sabbat. Our energies are unifying and multiplying in power. We give and we
receive. Everyone leaves exhausted and replenished, at the same time.
Experiences like that go straight to the addiction centers of the brain,
making you come back for more.

What is a songwriting session like for Morgengrau? Does the band write as
a whole, individually or…?

Erika: Extrinsic Pathway was primarily written in the vacuum of my home
studio. Most of the riffs still come from at-home writing sessions, but
the construction is happening more during practice. We’ve got a good
synchronicity now as a group and are much more able to come up with
something decent on the fly than we were a year ago.

What about the recording session for ‘Extrinsic Pathway’? I noticed Devo
mastered the album at Endarker but how was the band’s experience when
tracking and mixing?

Erika: I’m not going to lie. It sucked. HARD. We were hating it by day
three.
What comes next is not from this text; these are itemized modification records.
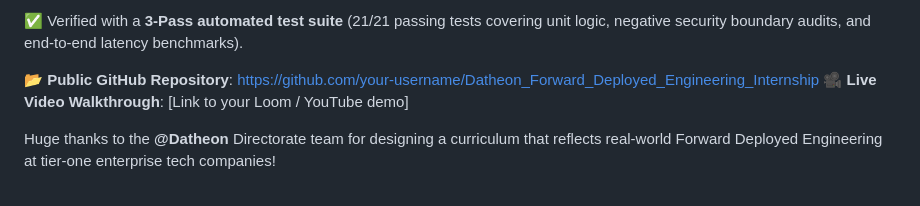
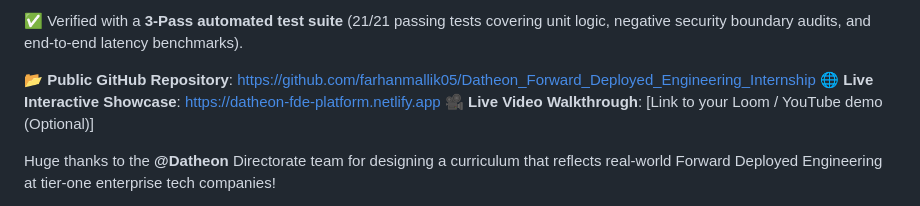
Before and after one commit to farhanmallik05/Datheon_Forward_Deployed_Engineering_Internship, a Markdown page: docs/LINKEDIN_DEMO_WALKTHROUGH.md, the part around the change. Drawn GitHub-style.

Commit message:
docs: update LinkedIn walkthrough with actual repository and live showcase links

```diff
--- a/docs/LINKEDIN_DEMO_WALKTHROUGH.md
+++ b/docs/LINKEDIN_DEMO_WALKTHROUGH.md
@@ -31,8 +31,9 @@ Containerized the platform into a hardened Docker microservice with non-root sec
 
 ✅ Verified with a **3-Pass automated test suite** (21/21 passing tests covering unit logic, negative security boundary audits, and end-to-end latency benchmarks).
 
-📂 **Public GitHub Repository**: https://github.com/your-username/Datheon_Forward_Deployed_Engineering_Internship
-🎥 **Live Video Walkthrough**: [Link to your Loom / YouTube demo]
+📂 **Public GitHub Repository**: https://github.com/farhanmallik05/Datheon_Forward_Deployed_Engineering_Internship
+🌐 **Live Interactive Showcase**: https://datheon-fde-platform.netlify.app
+🎥 **Live Video Walkthrough**: [Link to your Loom / YouTube demo (Optional)]
 
 Huge thanks to the **@Datheon** Directorate team for designing a curriculum that reflects real-world Forward Deployed Engineering at tier-one enterprise tech companies!
 
```
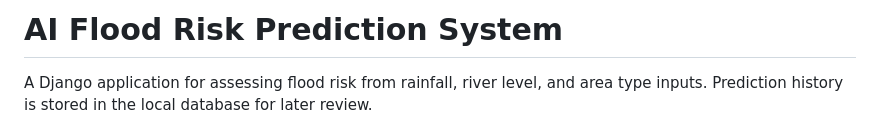
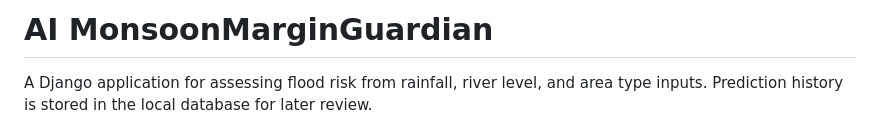
Before and after one commit to yalyYaly/FloodRiskFullStack, a Markdown page: README.md, the part around the change. Drawn GitHub-style.

```diff
--- a/README.md
+++ b/README.md
@@ -1,4 +1,4 @@
-# AI Flood Risk Prediction System
+# AI MonsoonMarginGuardian
 
 A Django application for assessing flood risk from rainfall, river level, and area type inputs. Prediction history is stored in the local database for later review.
 
```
I am very grateful for our very patient engineer Kristoph at
Amplitude Media here in Austin – he kept us all from freaking the fuck out
when things were rough. The experience helped us learn a lot, especially
about drum tracking. None of us had much experience with tracking drums,
so that was where the big time sink happened. Once we got past the drums,
it was just arduous in a “death by 1000 papercuts” kind of way – I’d track
guitars after work, but being physically and mentally exhausted after 9
hours interfacing with stressed-out humans, I’d get only 90 minutes of
good tracking before the fretboard ceased to make sense. Every track had 5
guitar tracks, minimum. While tracking Antithetical, I remember just
wanting to scream and scream and scream because I did not want to play
that song again. Once we got to vocals, it sped along quickly and was fun.
By then, I was 200% overbudget so I took on premixing the entire album in
preparation for Devo. That required learning Logic Pro from the ground up
– not a fast process. I’m completely OCD so I had to clean up everything
perfectly, get all the effects exactly as I imagined, do all this panning
automation, et cetera. I had terrible stress dreams over the whole thing.
Tuesday March 26, when I got the CDs back from the manufacturer, stuck one
in the stereo and heard it play just fine, was the best day of the last 8
months of my life.
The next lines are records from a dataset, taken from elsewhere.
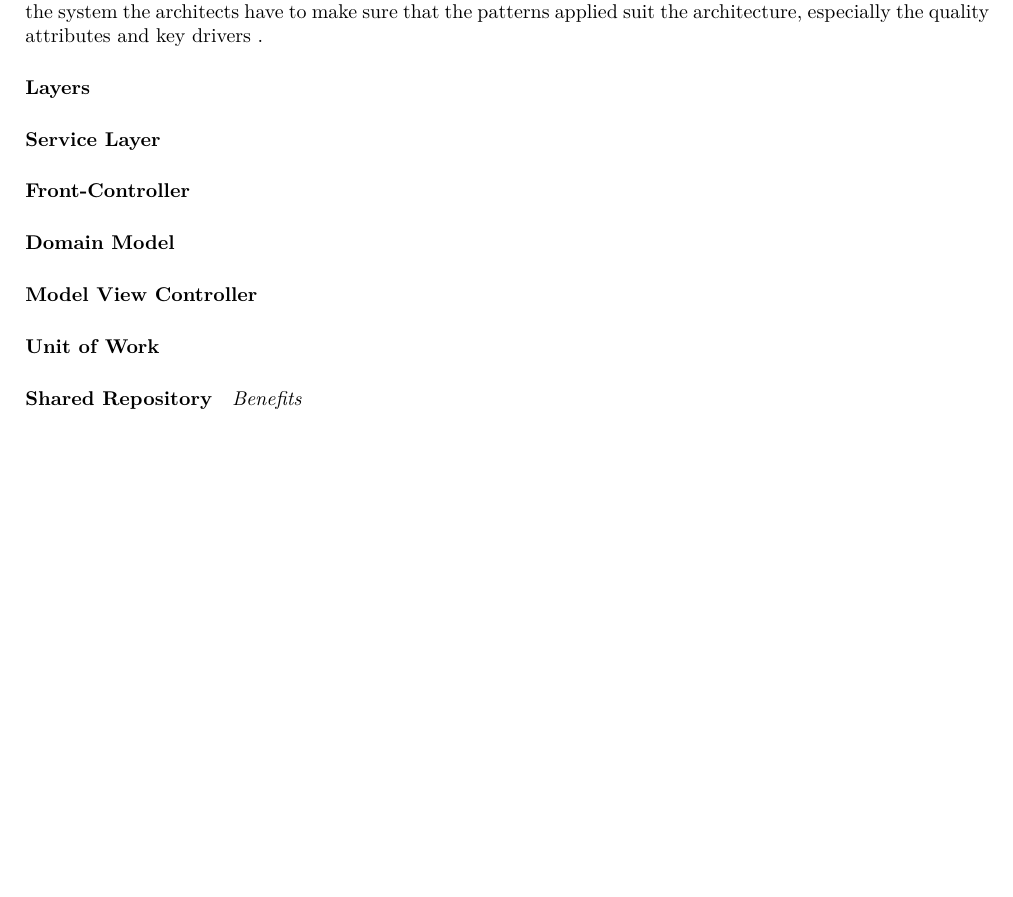
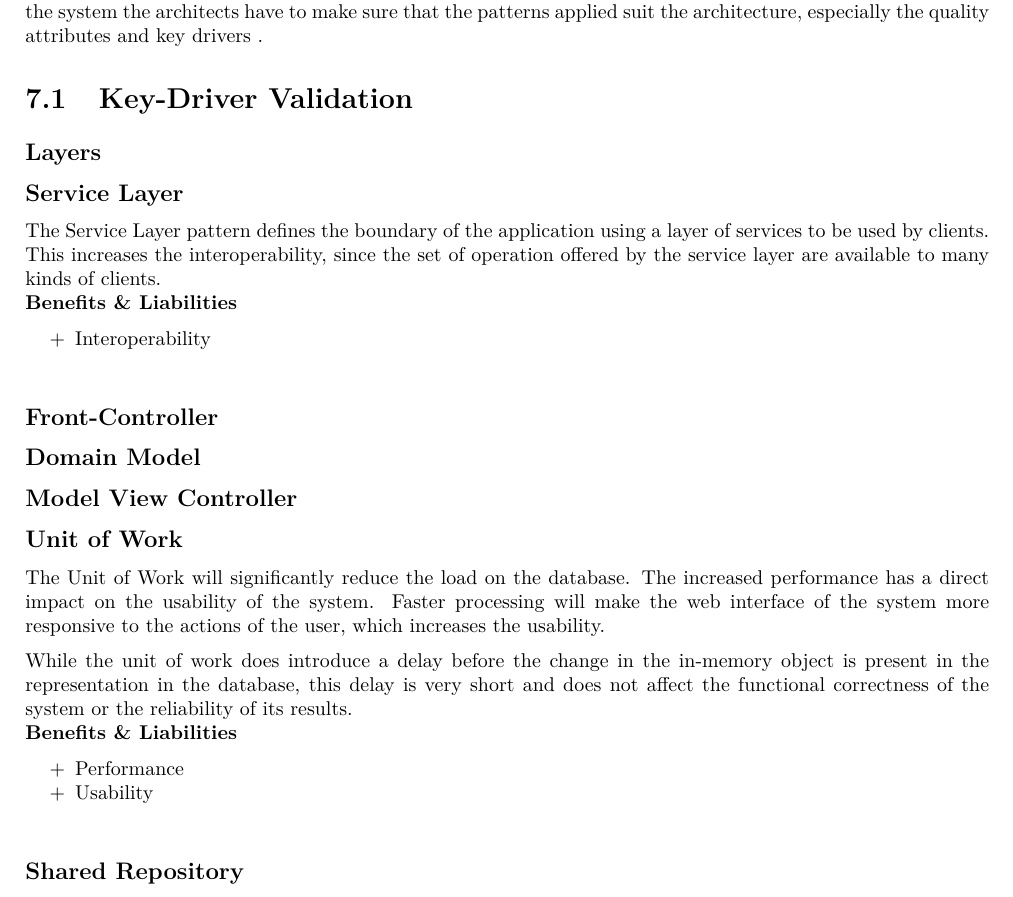
Before and after one commit to imjoris/SoftwarePatternsGroup2, a LaTeX document (report.tex, which reads 8-evaluation/evaluation.tex): part of page 48 of 54 before the commit and part of page 48 of 56 after it, cut so that both start at the same text, the shorter picture padded with empty space. Compiled offline with pdfLaTeX.

Commit message:
evaluation: unit of work , service layer

```diff
--- a/8-evaluation/evaluation.tex
+++ b/8-evaluation/evaluation.tex
@@ -7,14 +7,31 @@
 
 In this chapter the architecture of the system will be evaluated. After taking architectural decisions and building the system the architects have to make sure that the patterns applied suit the architecture, especially the quality attributes and key drivers .%in terms of benefits and liablities.
 
+\section{Key-Driver Validation}
 
-\paragraph{Layers}
-\paragraph{Service Layer}
-\paragraph{Front-Controller}
-\paragraph{Domain Model}
-\paragraph{Model View Controller}
-\paragraph{Unit of Work}
-\paragraph{Shared Repository}
+\subsection*{Layers}
+\subsection*{Service Layer}
+The Service Layer pattern defines the boundary of the application using a layer of services to be used by clients. This increases the interoperability, since the set of operation offered by the service layer are available to many kinds of clients. \\
+\textbf{Benefits \& Liabilities} ~
+\begin{itemize}
+\item[+] Interoperability
+\end{itemize}
+
+\subsection*{Front-Controller}
+\subsection*{Domain Model}
+\subsection*{Model View Controller}
+\subsection*{Unit of Work}
+The Unit of Work will significantly reduce the load on the database. The increased performance has a direct impact on the usability of the system. Faster processing will make the web interface of the system more responsive to the actions of the user, which increases the usability.
+
+While the unit of work does introduce a delay before the change in the in-memory object is present in the representation in the database, this delay is very short and does not affect the functional correctness of the system or the reliability of its results.\\
+\textbf{Benefits \& Liabilities} ~
+\begin{itemize}
+\item[+] Performance
+\item[+] Usability
+\end{itemize}
+
+
+\subsection*{Shared Repository}
 %Repositories are the single point where we hand off and fetch objects. It is also the boundary where communication with the storage starts and ends.
 %Mediates between the domain and the data mapping layers using a collection-like interface for accessing domain objects.
 
```
Also changed, not shown: 8-evaluation/evaluation.tex (4 more changed lines).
What is the best way to experience Morgengrau, on the stage or on the
stereo? Why? I ask this question a lot but it always seems to conjure a
good answer…

Erika: Either way works. You’ll get something slightly different depending
on the method. Via stereo, you can appreciate the subtle complexities of
the performances that are impossible to reproduce live. You can take your
time with it. Live, you ride the wave. You get my amp frying the skin off
your face and a whirlwind of hair. Our set is relentless. You get screams
and sweat and thrashing necks. You get to go throw up after “Grave of Lies”
because the pit was so furious and the club so hot and claustrophobic –
true story.
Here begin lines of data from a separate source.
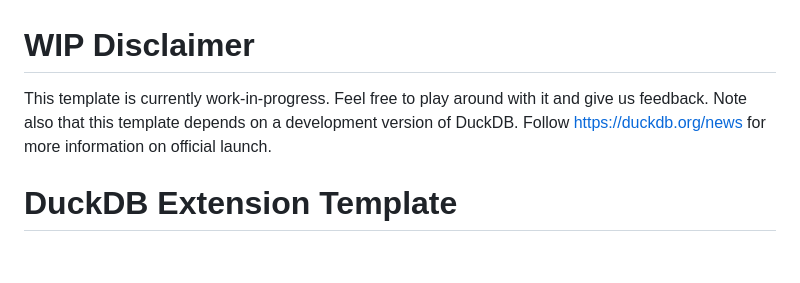
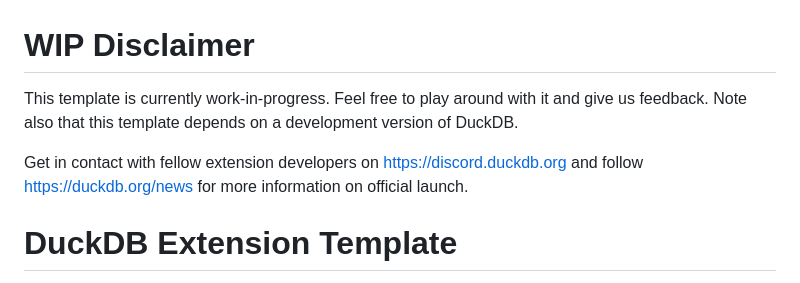
Before and after one commit to iwinalbert/deferred-columns, a Markdown page: docs/README.md, the part around the change. Rendered like a GitHub page; blank space fills up the shorter version.

Commit message:
Add discord link

```diff
--- a/docs/README.md
+++ b/docs/README.md
@@ -1,5 +1,7 @@
 # WIP Disclaimer
-This template is currently work-in-progress. Feel free to play around with it and give us feedback. Note also that this template depends on a development version of DuckDB. Follow https://duckdb.org/news for more information on official launch.
+This template is currently work-in-progress. Feel free to play around with it and give us feedback. Note also that this template depends on a development version of DuckDB.
+
+Get in contact with fellow extension developers on https://discord.duckdb.org and follow https://duckdb.org/news for more information on official launch.
 
 # DuckDB Extension Template
 The main goal of this template is to allow users to easily develop, test and distribute their own DuckDB extension.
```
What does the future hold for Morgengrau? Upcoming shows, releases, etc.?

Erika: We’re playing one show a month at select cities in Texas, then
heading up to NYC for Martyrdoom in June. Vinny and Signature Riff have
been absolute champs working with us – we’re thrilled to be part of their
excellent festival. Merch is coming soon. New songs are underway and very
promising. We’ll be working hard to throw the net more widely to get in
front of fans in more distant markets. The momentum is high and we intend
to keep it that way.

The last words are yours!

Erika: Please check out Morgengrau at http://www.reverbnation.com/morgengrau.

Like our Facebook page! Fan support is what keeps the MGrau tank rolling so please support the band by purchasing
a CD at http://morgengrau.bandcamp.com/album/extrinsic-pathway. Thank you
for your enthusiasm about our work. Hail Metal, Hail Death!